[Web page revision data]
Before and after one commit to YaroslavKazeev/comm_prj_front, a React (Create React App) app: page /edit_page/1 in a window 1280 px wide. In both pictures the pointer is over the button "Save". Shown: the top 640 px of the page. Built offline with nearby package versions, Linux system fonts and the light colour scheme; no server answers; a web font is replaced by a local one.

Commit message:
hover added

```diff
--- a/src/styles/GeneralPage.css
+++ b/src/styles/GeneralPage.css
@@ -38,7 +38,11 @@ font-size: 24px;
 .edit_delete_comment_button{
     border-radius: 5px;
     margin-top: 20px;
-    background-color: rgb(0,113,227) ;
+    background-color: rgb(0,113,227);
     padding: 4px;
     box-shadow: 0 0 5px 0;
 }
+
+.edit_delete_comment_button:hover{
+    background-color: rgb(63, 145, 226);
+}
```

• _Your task_:
Output the data above exactly, please, line for line.

• _Solved exercise_:
Before and after one commit to YaroslavKazeev/comm_prj_front, a React (Create React App) app: page /edit_page/1 in a window 1280 px wide. In both pictures the pointer is over the button "Save". Shown: the top 640 px of the page. Built offline with nearby package versions, Linux system fonts and the light colour scheme; no server answers; a web font is replaced by a local one.

Commit message:
hover added

```diff
--- a/src/styles/GeneralPage.css
+++ b/src/styles/GeneralPage.css
@@ -38,7 +38,11 @@ font-size: 24px;
 .edit_delete_comment_button{
     border-radius: 5px;
     margin-top: 20px;
-    background-color: rgb(0,113,227) ;
+    background-color: rgb(0,113,227);
     padding: 4px;
     box-shadow: 0 0 5px 0;
 }
+
+.edit_delete_comment_button:hover{
+    background-color: rgb(63, 145, 226);
+}
```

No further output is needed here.